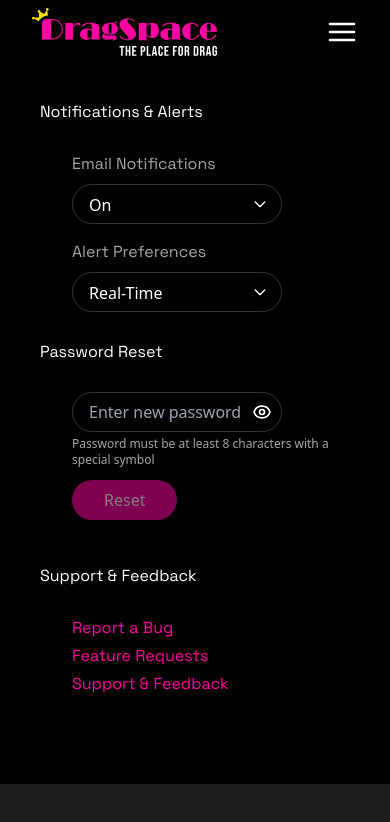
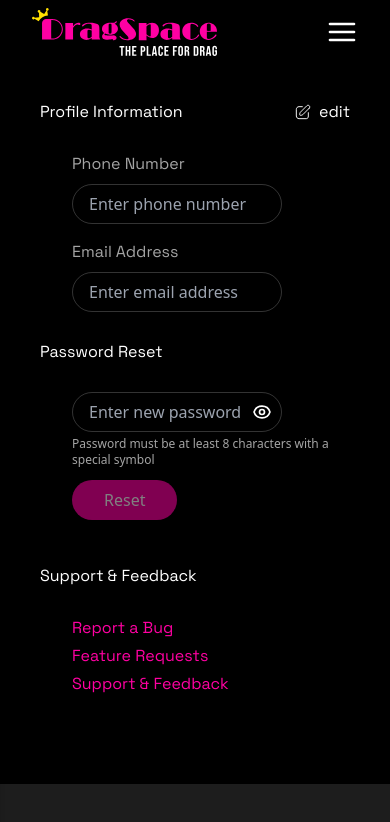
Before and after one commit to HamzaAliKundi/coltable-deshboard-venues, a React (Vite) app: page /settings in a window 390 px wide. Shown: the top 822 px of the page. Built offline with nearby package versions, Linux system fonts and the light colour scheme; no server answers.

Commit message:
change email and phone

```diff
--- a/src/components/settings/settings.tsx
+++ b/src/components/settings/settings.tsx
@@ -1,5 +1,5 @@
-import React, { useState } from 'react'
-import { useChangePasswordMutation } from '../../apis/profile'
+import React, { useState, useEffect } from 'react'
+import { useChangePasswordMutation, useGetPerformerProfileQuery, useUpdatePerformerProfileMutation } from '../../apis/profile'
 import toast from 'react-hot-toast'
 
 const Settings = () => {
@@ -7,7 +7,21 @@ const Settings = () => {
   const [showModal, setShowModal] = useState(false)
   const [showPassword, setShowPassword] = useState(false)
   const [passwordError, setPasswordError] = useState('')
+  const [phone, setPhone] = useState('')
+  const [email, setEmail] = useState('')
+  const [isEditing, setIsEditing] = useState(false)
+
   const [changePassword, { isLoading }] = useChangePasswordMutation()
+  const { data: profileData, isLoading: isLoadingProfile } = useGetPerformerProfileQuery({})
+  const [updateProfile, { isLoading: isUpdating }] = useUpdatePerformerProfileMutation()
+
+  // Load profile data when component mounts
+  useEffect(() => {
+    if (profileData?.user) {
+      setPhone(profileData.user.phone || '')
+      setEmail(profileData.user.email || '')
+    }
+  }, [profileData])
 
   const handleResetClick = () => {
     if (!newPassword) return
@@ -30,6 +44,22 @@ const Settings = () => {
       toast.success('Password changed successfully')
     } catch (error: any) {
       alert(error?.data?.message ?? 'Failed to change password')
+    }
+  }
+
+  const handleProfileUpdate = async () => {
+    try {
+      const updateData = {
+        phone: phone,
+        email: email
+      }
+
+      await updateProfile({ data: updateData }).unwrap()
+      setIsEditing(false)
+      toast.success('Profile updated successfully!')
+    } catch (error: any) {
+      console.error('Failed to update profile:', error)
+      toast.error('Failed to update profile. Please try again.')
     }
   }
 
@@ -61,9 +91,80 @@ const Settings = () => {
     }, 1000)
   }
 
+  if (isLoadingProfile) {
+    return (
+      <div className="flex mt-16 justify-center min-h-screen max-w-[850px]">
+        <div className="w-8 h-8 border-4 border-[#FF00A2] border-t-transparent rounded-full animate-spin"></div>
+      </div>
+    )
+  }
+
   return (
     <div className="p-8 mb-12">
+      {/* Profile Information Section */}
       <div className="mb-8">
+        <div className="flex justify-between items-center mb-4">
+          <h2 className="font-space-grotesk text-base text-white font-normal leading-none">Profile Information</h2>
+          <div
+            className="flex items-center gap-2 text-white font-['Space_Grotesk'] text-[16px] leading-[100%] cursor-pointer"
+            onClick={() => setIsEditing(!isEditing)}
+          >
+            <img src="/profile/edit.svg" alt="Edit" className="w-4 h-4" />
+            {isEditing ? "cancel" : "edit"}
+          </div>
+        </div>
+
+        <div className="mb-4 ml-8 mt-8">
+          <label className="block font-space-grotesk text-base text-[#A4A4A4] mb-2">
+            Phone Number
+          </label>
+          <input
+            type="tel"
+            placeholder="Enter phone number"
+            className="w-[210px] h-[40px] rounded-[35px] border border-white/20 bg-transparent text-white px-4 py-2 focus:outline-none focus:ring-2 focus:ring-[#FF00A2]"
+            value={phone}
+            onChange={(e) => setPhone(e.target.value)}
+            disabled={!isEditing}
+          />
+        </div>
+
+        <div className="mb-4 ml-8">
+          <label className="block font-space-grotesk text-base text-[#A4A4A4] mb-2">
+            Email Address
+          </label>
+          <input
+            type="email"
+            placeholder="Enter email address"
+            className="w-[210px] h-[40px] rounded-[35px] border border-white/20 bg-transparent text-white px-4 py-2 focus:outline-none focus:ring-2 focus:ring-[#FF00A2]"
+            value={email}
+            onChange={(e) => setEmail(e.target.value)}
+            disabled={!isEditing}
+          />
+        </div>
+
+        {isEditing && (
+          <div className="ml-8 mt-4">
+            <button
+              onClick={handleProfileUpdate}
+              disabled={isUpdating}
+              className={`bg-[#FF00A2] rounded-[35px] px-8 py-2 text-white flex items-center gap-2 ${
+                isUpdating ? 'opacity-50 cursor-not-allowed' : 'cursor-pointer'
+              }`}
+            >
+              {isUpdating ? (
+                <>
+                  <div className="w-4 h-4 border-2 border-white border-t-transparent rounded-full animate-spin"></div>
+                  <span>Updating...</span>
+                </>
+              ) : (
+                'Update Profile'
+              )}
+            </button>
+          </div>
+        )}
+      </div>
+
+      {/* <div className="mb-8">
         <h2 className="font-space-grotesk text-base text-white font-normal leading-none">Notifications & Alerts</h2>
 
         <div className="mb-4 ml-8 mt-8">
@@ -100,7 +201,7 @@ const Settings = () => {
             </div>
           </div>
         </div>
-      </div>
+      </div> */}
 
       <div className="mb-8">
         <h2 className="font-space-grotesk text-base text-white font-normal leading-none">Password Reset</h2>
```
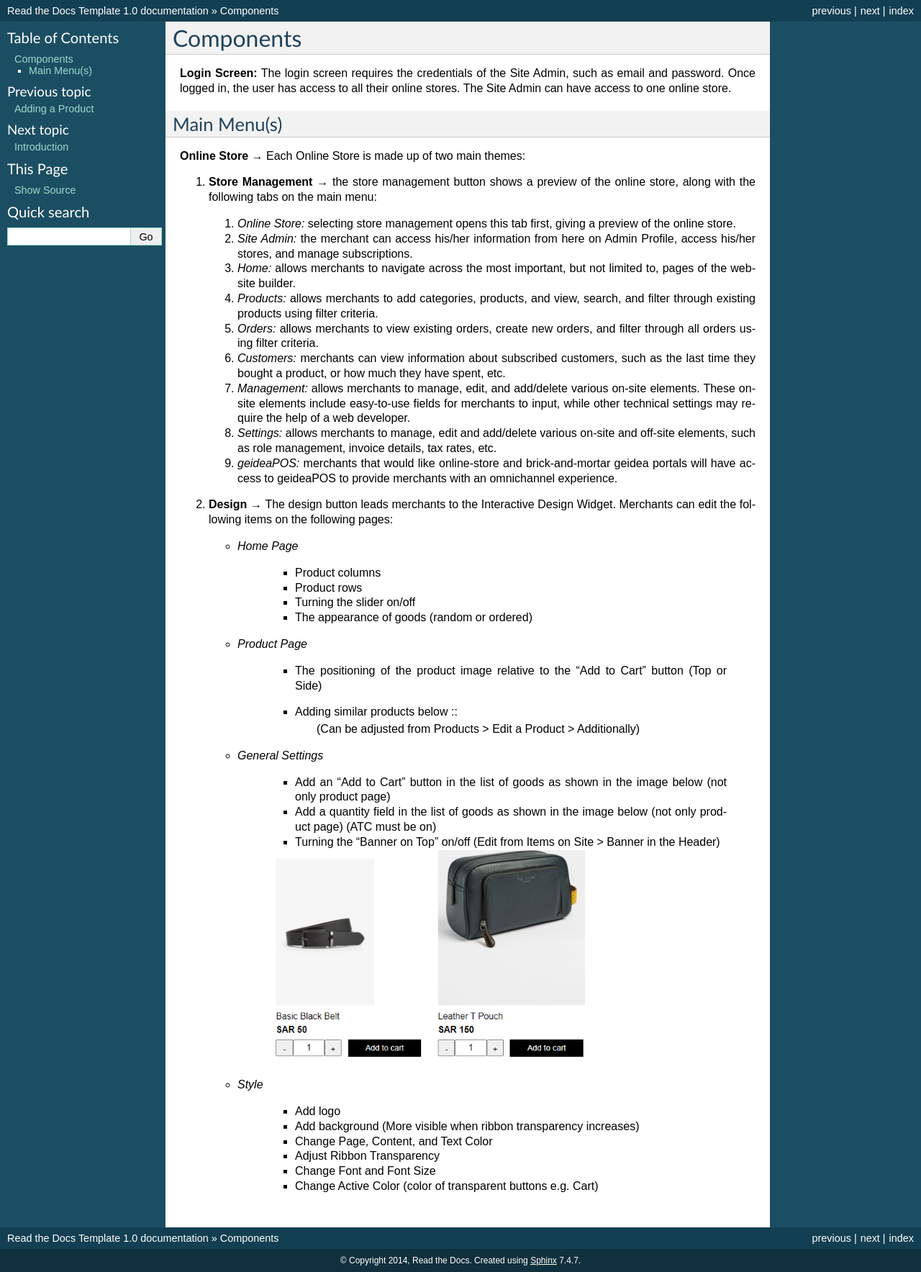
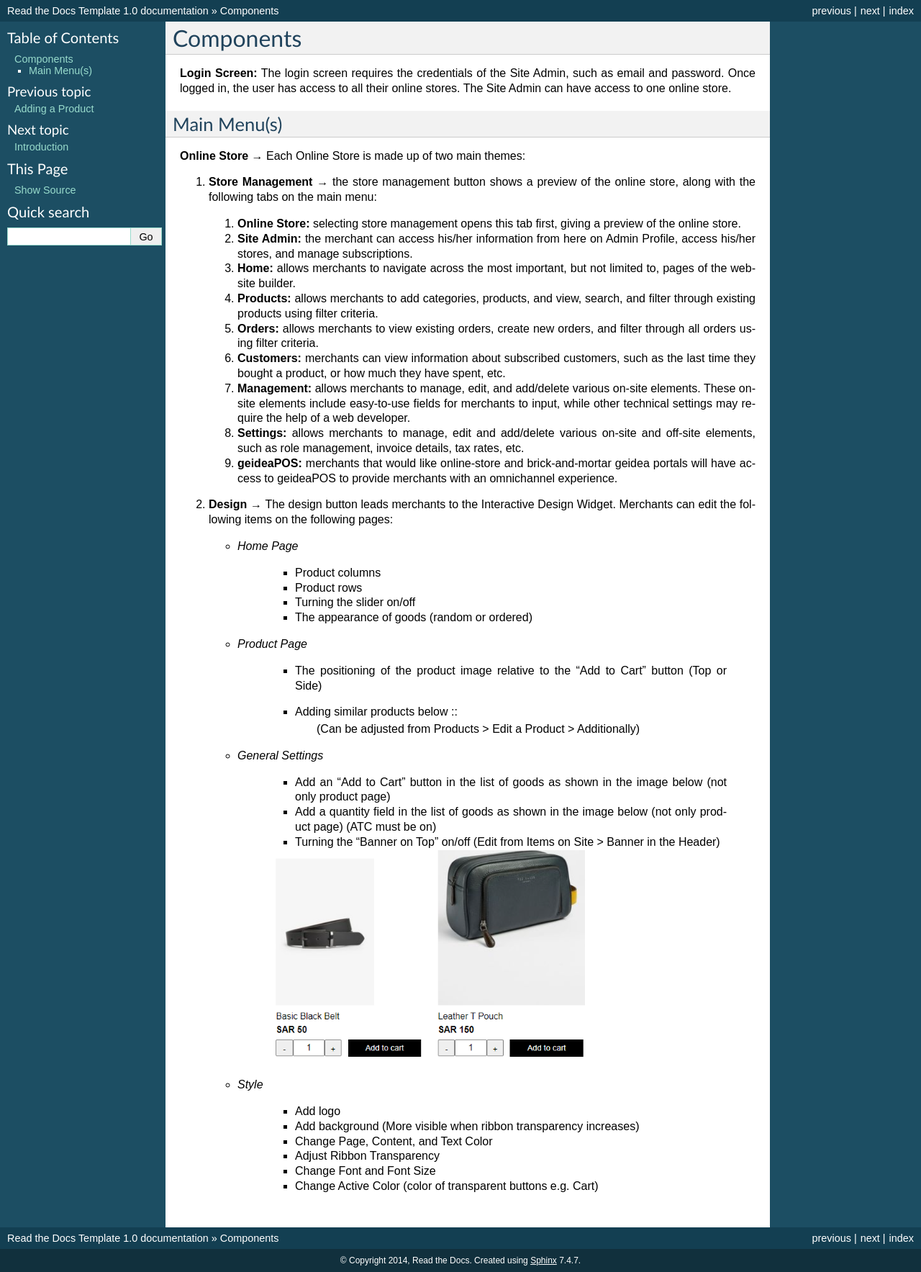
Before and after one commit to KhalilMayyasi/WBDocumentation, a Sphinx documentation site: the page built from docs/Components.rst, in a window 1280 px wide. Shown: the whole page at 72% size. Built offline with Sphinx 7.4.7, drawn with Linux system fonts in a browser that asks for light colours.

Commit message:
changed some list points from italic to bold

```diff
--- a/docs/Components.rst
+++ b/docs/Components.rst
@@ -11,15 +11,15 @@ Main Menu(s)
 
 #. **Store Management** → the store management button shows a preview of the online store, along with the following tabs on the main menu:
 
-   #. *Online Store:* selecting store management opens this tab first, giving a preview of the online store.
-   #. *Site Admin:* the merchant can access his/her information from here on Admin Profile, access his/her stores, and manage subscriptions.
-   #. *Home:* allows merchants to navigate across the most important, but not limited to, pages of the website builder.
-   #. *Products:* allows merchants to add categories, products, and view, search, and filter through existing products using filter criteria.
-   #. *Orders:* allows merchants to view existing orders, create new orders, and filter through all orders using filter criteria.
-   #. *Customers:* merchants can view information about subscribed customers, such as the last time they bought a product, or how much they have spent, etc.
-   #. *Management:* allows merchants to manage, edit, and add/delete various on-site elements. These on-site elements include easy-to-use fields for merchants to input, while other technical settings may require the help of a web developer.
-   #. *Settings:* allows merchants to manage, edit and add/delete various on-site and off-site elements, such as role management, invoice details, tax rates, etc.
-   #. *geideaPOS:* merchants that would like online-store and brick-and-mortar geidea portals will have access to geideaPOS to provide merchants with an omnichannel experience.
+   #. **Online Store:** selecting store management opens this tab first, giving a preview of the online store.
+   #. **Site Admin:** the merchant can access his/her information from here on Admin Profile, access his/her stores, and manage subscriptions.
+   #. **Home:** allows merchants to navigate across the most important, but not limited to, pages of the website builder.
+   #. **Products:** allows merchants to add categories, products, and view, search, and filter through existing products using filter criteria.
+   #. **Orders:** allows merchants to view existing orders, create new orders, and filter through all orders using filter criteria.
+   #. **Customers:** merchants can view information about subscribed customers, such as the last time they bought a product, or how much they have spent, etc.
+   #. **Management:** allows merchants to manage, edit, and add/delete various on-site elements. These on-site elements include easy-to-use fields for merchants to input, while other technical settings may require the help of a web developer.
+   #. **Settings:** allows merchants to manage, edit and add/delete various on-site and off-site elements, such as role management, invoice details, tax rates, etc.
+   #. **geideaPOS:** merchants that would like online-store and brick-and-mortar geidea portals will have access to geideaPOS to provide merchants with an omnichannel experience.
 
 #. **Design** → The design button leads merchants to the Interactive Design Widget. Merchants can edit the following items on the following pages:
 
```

====

Task prompt -> Please reproduce all the material exactly. Pictures stay out of the copy.

Response ->
Before and after one commit to HamzaAliKundi/coltable-deshboard-venues, a React (Vite) app: page /settings in a window 390 px wide. Shown: the top 822 px of the page. Built offline with nearby package versions, Linux system fonts and the light colour scheme; no server answers.

Commit message:
change email and phone

```diff
--- a/src/components/settings/settings.tsx
+++ b/src/components/settings/settings.tsx
@@ -1,5 +1,5 @@
-import React, { useState } from 'react'
-import { useChangePasswordMutation } from '../../apis/profile'
+import React, { useState, useEffect } from 'react'
+import { useChangePasswordMutation, useGetPerformerProfileQuery, useUpdatePerformerProfileMutation } from '../../apis/profile'
 import toast from 'react-hot-toast'
 
 const Settings = () => {
@@ -7,7 +7,21 @@ const Settings = () => {
   const [showModal, setShowModal] = useState(false)
   const [showPassword, setShowPassword] = useState(false)
   const [passwordError, setPasswordError] = useState('')
+  const [phone, setPhone] = useState('')
+  const [email, setEmail] = useState('')
+  const [isEditing, setIsEditing] = useState(false)
+
   const [changePassword, { isLoading }] = useChangePasswordMutation()
+  const { data: profileData, isLoading: isLoadingProfile } = useGetPerformerProfileQuery({})
+  const [updateProfile, { isLoading: isUpdating }] = useUpdatePerformerProfileMutation()
+
+  // Load profile data when component mounts
+  useEffect(() => {
+    if (profileData?.user) {
+      setPhone(profileData.user.phone || '')
+      setEmail(profileData.user.email || '')
+    }
+  }, [profileData])
 
   const handleResetClick = () => {
     if (!newPassword) return
@@ -30,6 +44,22 @@ const Settings = () => {
       toast.success('Password changed successfully')
     } catch (error: any) {
       alert(error?.data?.message ?? 'Failed to change password')
+    }
+  }
+
+  const handleProfileUpdate = async () => {
+    try {
+      const updateData = {
+        phone: phone,
+        email: email
+      }
+
+      await updateProfile({ data: updateData }).unwrap()
+      setIsEditing(false)
+      toast.success('Profile updated successfully!')
+    } catch (error: any) {
+      console.error('Failed to update profile:', error)
+      toast.error('Failed to update profile. Please try again.')
     }
   }
 
@@ -61,9 +91,80 @@ const Settings = () => {
     }, 1000)
   }
 
+  if (isLoadingProfile) {
+    return (
+      <div className="flex mt-16 justify-center min-h-screen max-w-[850px]">
+        <div className="w-8 h-8 border-4 border-[#FF00A2] border-t-transparent rounded-full animate-spin"></div>
+      </div>
+    )
+  }
+
   return (
     <div className="p-8 mb-12">
+      {/* Profile Information Section */}
       <div className="mb-8">
+        <div className="flex justify-between items-center mb-4">
+          <h2 className="font-space-grotesk text-base text-white font-normal leading-none">Profile Information</h2>
+          <div
+            className="flex items-center gap-2 text-white font-['Space_Grotesk'] text-[16px] leading-[100%] cursor-pointer"
+            onClick={() => setIsEditing(!isEditing)}
+          >
+            <img src="/profile/edit.svg" alt="Edit" className="w-4 h-4" />
+            {isEditing ? "cancel" : "edit"}
+          </div>
+        </div>
+
+        <div className="mb-4 ml-8 mt-8">
+          <label className="block font-space-grotesk text-base text-[#A4A4A4] mb-2">
+            Phone Number
+          </label>
+          <input
+            type="tel"
+            placeholder="Enter phone number"
+            className="w-[210px] h-[40px] rounded-[35px] border border-white/20 bg-transparent text-white px-4 py-2 focus:outline-none focus:ring-2 focus:ring-[#FF00A2]"
+            value={phone}
+            onChange={(e) => setPhone(e.target.value)}
+            disabled={!isEditing}
+          />
+        </div>
+
+        <div className="mb-4 ml-8">
+          <label className="block font-space-grotesk text-base text-[#A4A4A4] mb-2">
+            Email Address
+          </label>
+          <input
+            type="email"
+            placeholder="Enter email address"
+            className="w-[210px] h-[40px] rounded-[35px] border border-white/20 bg-transparent text-white px-4 py-2 focus:outline-none focus:ring-2 focus:ring-[#FF00A2]"
+            value={email}
+            onChange={(e) => setEmail(e.target.value)}
+            disabled={!isEditing}
+          />
+        </div>
+
+        {isEditing && (
+          <div className="ml-8 mt-4">
+            <button
+              onClick={handleProfileUpdate}
+              disabled={isUpdating}
+              className={`bg-[#FF00A2] rounded-[35px] px-8 py-2 text-white flex items-center gap-2 ${
+                isUpdating ? 'opacity-50 cursor-not-allowed' : 'cursor-pointer'
+              }`}
+            >
+              {isUpdating ? (
+                <>
+                  <div className="w-4 h-4 border-2 border-white border-t-transparent rounded-full animate-spin"></div>
+                  <span>Updating...</span>
+                </>
+              ) : (
+                'Update Profile'
+              )}
+            </button>
+          </div>
+        )}
+      </div>
+
+      {/* <div className="mb-8">
         <h2 className="font-space-grotesk text-base text-white font-normal leading-none">Notifications & Alerts</h2>
 
         <div className="mb-4 ml-8 mt-8">
@@ -100,7 +201,7 @@ const Settings = () => {
             </div>
           </div>
         </div>
-      </div>
+      </div> */}
 
       <div className="mb-8">
         <h2 className="font-space-grotesk text-base text-white font-normal leading-none">Password Reset</h2>
```
Before and after one commit to KhalilMayyasi/WBDocumentation, a Sphinx documentation site: the page built from docs/Components.rst, in a window 1280 px wide. Shown: the whole page at 72% size. Built offline with Sphinx 7.4.7, drawn with Linux system fonts in a browser that asks for light colours.

Commit message:
changed some list points from italic to bold

```diff
--- a/docs/Components.rst
+++ b/docs/Components.rst
@@ -11,15 +11,15 @@ Main Menu(s)
 
 #. **Store Management** → the store management button shows a preview of the online store, along with the following tabs on the main menu:
 
-   #. *Online Store:* selecting store management opens this tab first, giving a preview of the online store.
-   #. *Site Admin:* the merchant can access his/her information from here on Admin Profile, access his/her stores, and manage subscriptions.
-   #. *Home:* allows merchants to navigate across the most important, but not limited to, pages of the website builder.
-   #. *Products:* allows merchants to add categories, products, and view, search, and filter through existing products using filter criteria.
-   #. *Orders:* allows merchants to view existing orders, create new orders, and filter through all orders using filter criteria.
-   #. *Customers:* merchants can view information about subscribed customers, such as the last time they bought a product, or how much they have spent, etc.
-   #. *Management:* allows merchants to manage, edit, and add/delete various on-site elements. These on-site elements include easy-to-use fields for merchants to input, while other technical settings may require the help of a web developer.
-   #. *Settings:* allows merchants to manage, edit and add/delete various on-site and off-site elements, such as role management, invoice details, tax rates, etc.
-   #. *geideaPOS:* merchants that would like online-store and brick-and-mortar geidea portals will have access to geideaPOS to provide merchants with an omnichannel experience.
+   #. **Online Store:** selecting store management opens this tab first, giving a preview of the online store.
+   #. **Site Admin:** the merchant can access his/her information from here on Admin Profile, access his/her stores, and manage subscriptions.
+   #. **Home:** allows merchants to navigate across the most important, but not limited to, pages of the website builder.
+   #. **Products:** allows merchants to add categories, products, and view, search, and filter through existing products using filter criteria.
+   #. **Orders:** allows merchants to view existing orders, create new orders, and filter through all orders using filter criteria.
+   #. **Customers:** merchants can view information about subscribed customers, such as the last time they bought a product, or how much they have spent, etc.
+   #. **Management:** allows merchants to manage, edit, and add/delete various on-site elements. These on-site elements include easy-to-use fields for merchants to input, while other technical settings may require the help of a web developer.
+   #. **Settings:** allows merchants to manage, edit and add/delete various on-site and off-site elements, such as role management, invoice details, tax rates, etc.
+   #. **geideaPOS:** merchants that would like online-store and brick-and-mortar geidea portals will have access to geideaPOS to provide merchants with an omnichannel experience.
 
 #. **Design** → The design button leads merchants to the Interactive Design Widget. Merchants can edit the following items on the following pages:
 
```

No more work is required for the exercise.